On the one hand their top client puts food on the table for a lot of people. On the other, their top client is, at the very least, a notorious partier with a pair of sexual assault allegations hanging around his neck. It's important to point out that despite all of the negative press surrounding Roethlisberger these days, he's never been arrested. Then again, religious faith isn't about what one can do legally, but what one should be doing morally. Every sports agency encourages its athletes to be positive role models and guides them down the road of volunteerism, but most do not promote their religious leanings as prominently as the Tollners do on their company's website.
Faith is not just a passing fancy but something that is important to them. So their beliefs raise questions about what they want to be associated with and how much of Roethlisberger's status plays into that decision. Not to judge him or anyone else -- that's for God to do -- but to discern. If the Steelers trade Big Ben, the team will at least get players in return. If Rep 1 parts ways with him because he keeps behaving un-Christian-like, well they get nothing but peace of mind -- maybe.
I know I would have trouble sleeping at night if I gave up my golden goose, which may or may not explain why the Tollners are determined to be there for Roethlisberger now more than ever.
"Wouldn't you fight for someone you cared about who was in that position?" Ryan Tollner asked.

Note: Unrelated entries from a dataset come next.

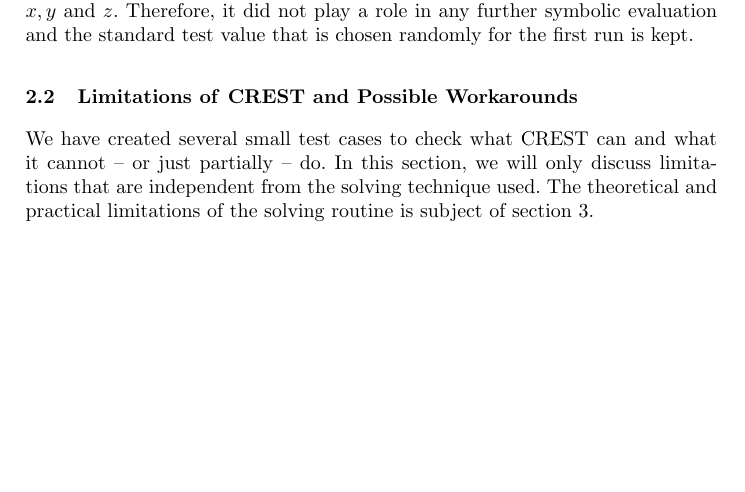
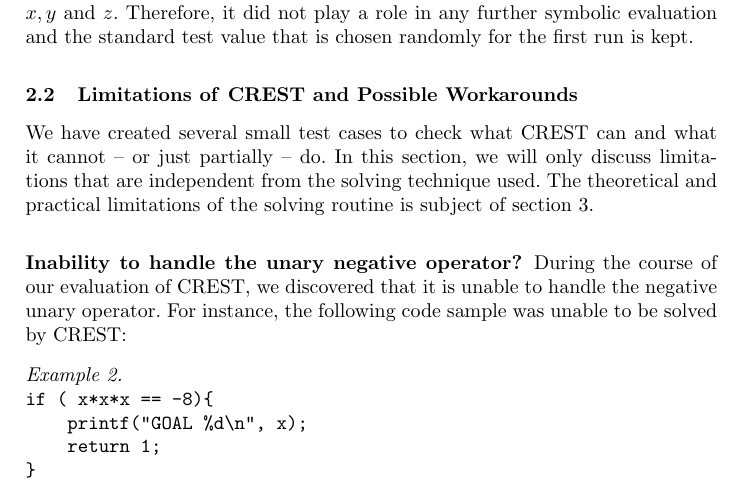
Before and after one commit to wexlermi/dartnl, a LaTeX paper (report/report.tex): part of page 4 of 13, cut so that both start at the same text, the shorter picture padded with empty space. Compiled offline with pdfLaTeX.

Commit message:
added a tiny bit of stuff to the report

```diff
--- a/report/report.tex
+++ b/report/report.tex
@@ -287,6 +287,19 @@
 limitations that are independent from the solving technique used. The
 theoretical and practical limitations of the solving routine is subject of section \ref{sctn:Z3}.
 
+\subsubsection{Inability to handle the unary negative operator?}
+During the course of our evaluation of CREST, we discovered that it is unable to handle the negative unary operator. For instance, the following code sample was unable to be solved by CREST:
+
+\begin{example}
+\label{ex:codeForDemo}
+\begin{verbatim}
+
+if ( x*x*x == -8){
+    printf("GOAL %d\n", x);
+    return 1;
+}
+\end{verbatim}
+\end{example}
 \subsubsection{Interprocedural Analysis Possible... Or Not?}
 
 We discovered a reasonable flaw concerning interprocedural analysis.
```
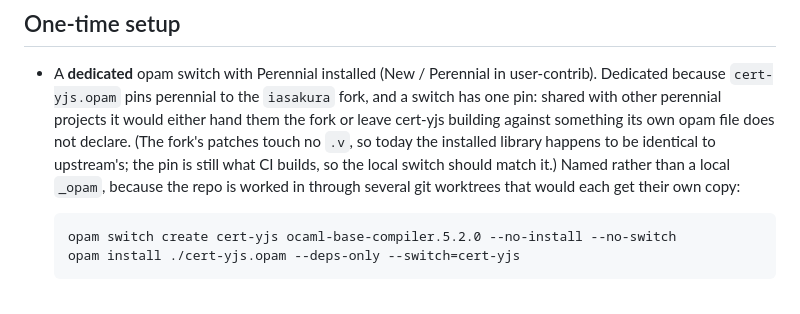
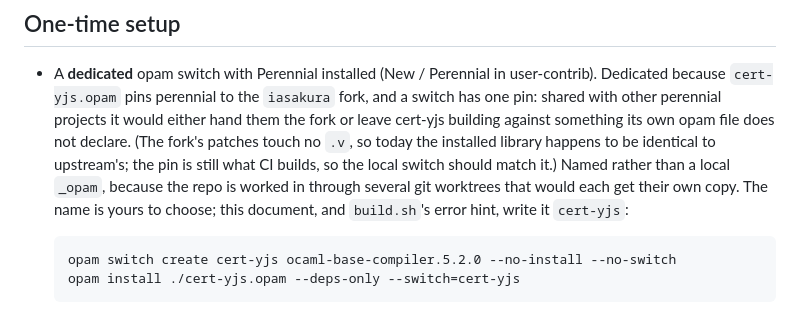
Before and after one commit to iasakura/cert-yjs, a Markdown page: WORKFLOW.md, the part around the change. GitHub-like rendering.

Commit message:
say the opam switch name is the reader's choice
WORKFLOW.md wrote `cert-yjs` in every setup command without ever saying that
this is only the name the document uses. Nothing depends on it: build.sh
prints it in an error hint prefixed "e.g.", and CI builds in a local switch.

Co-Authored-By: Claude Opus 5 <noreply@anthropic.com>
Claude-Session: https://claude.ai/code/session_01Jh1xj3GMT9ixuKApaYJBVM

```diff
--- a/WORKFLOW.md
+++ b/WORKFLOW.md
@@ -90,7 +90,9 @@ ffiMapping entries; see the note above):
   touch no `.v`, so today the installed library happens to be identical to
   upstream's; the pin is still what CI builds, so the local switch should
   match it.) Named rather than a local `_opam`, because the repo is worked in
-  through several git worktrees that would each get their own copy:
+  through several git worktrees that would each get their own copy. The name
+  is yours to choose; this document, and `build.sh`'s error hint, write it
+  `cert-yjs`:
 
       opam switch create cert-yjs ocaml-base-compiler.5.2.0 --no-install --no-switch
       opam install ./cert-yjs.opam --deps-only --switch=cert-yjs
```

Yeah, I would. And one certainly shouldn't turn one's back on people when things get difficult. But I can't help but wonder how much fight there would be if it was one of the lesser-known, lesser-paid clients like Mark Brunell, Javon Ringer or Leonard Davis. Everyone knows celebrities get special treatment, but, I wonder, where does a man of faith draw the line? The agent who only cares about making deals is influenced differently than one who claims his primary goal is to be a positive contributor to society.
Like the Tollners, I am a Christian, and so I am always fascinated by how people in their situation navigate choppy waters with their faith intact. After all, we can say all of the right things in public, but God knows our hearts. He knows the real motives behind the decisions we make and the true feelings we have about those decisions.
Roethlisberger obviously has gotten caught up in counterproductive behavior and is trying to find his way out, but he's not the only one forced to do a spiritual gut-check here. The Tollners are also being tested. It's a lot easier to tell a potential client a firm stands for family and strong values when everyone on the roster is an angel. But one earns one's stripes when one of those clients isn't walking the company line.
"We have a responsibility to Ben and every one of our clients to be with them in tough times as well as the good, and we've always believed in Ben's core value system and we still do," Ryan Tollner said. "We believe he's a role model, that he's done a lot of great things since being in the NFL, and we're going to help him through this so he can continue to do great things on and off the field."
For unto whomsoever much is given, of him shall be much required. At first glance it appears the scripture is there for the athletes on Rep 1's roster, but maybe it's a reminder for the Tollners themselves. Having a client like Roethlisberger is a huge plus for a lot of reasons. But as of late, much has been required.
That's what happens when people hitch their wagon to the whims of a 20-something: They have little control over the direction they're going. The only thing they can control is how long they're willing to go for the ride. As of now, the Tollners are holding on tight.
For how long, God only knows.
LZ Granderson is a senior writer for ESPN The Magazine and a regular contributor to ESPN.com. He can be reached at firstname.lastname@example.org.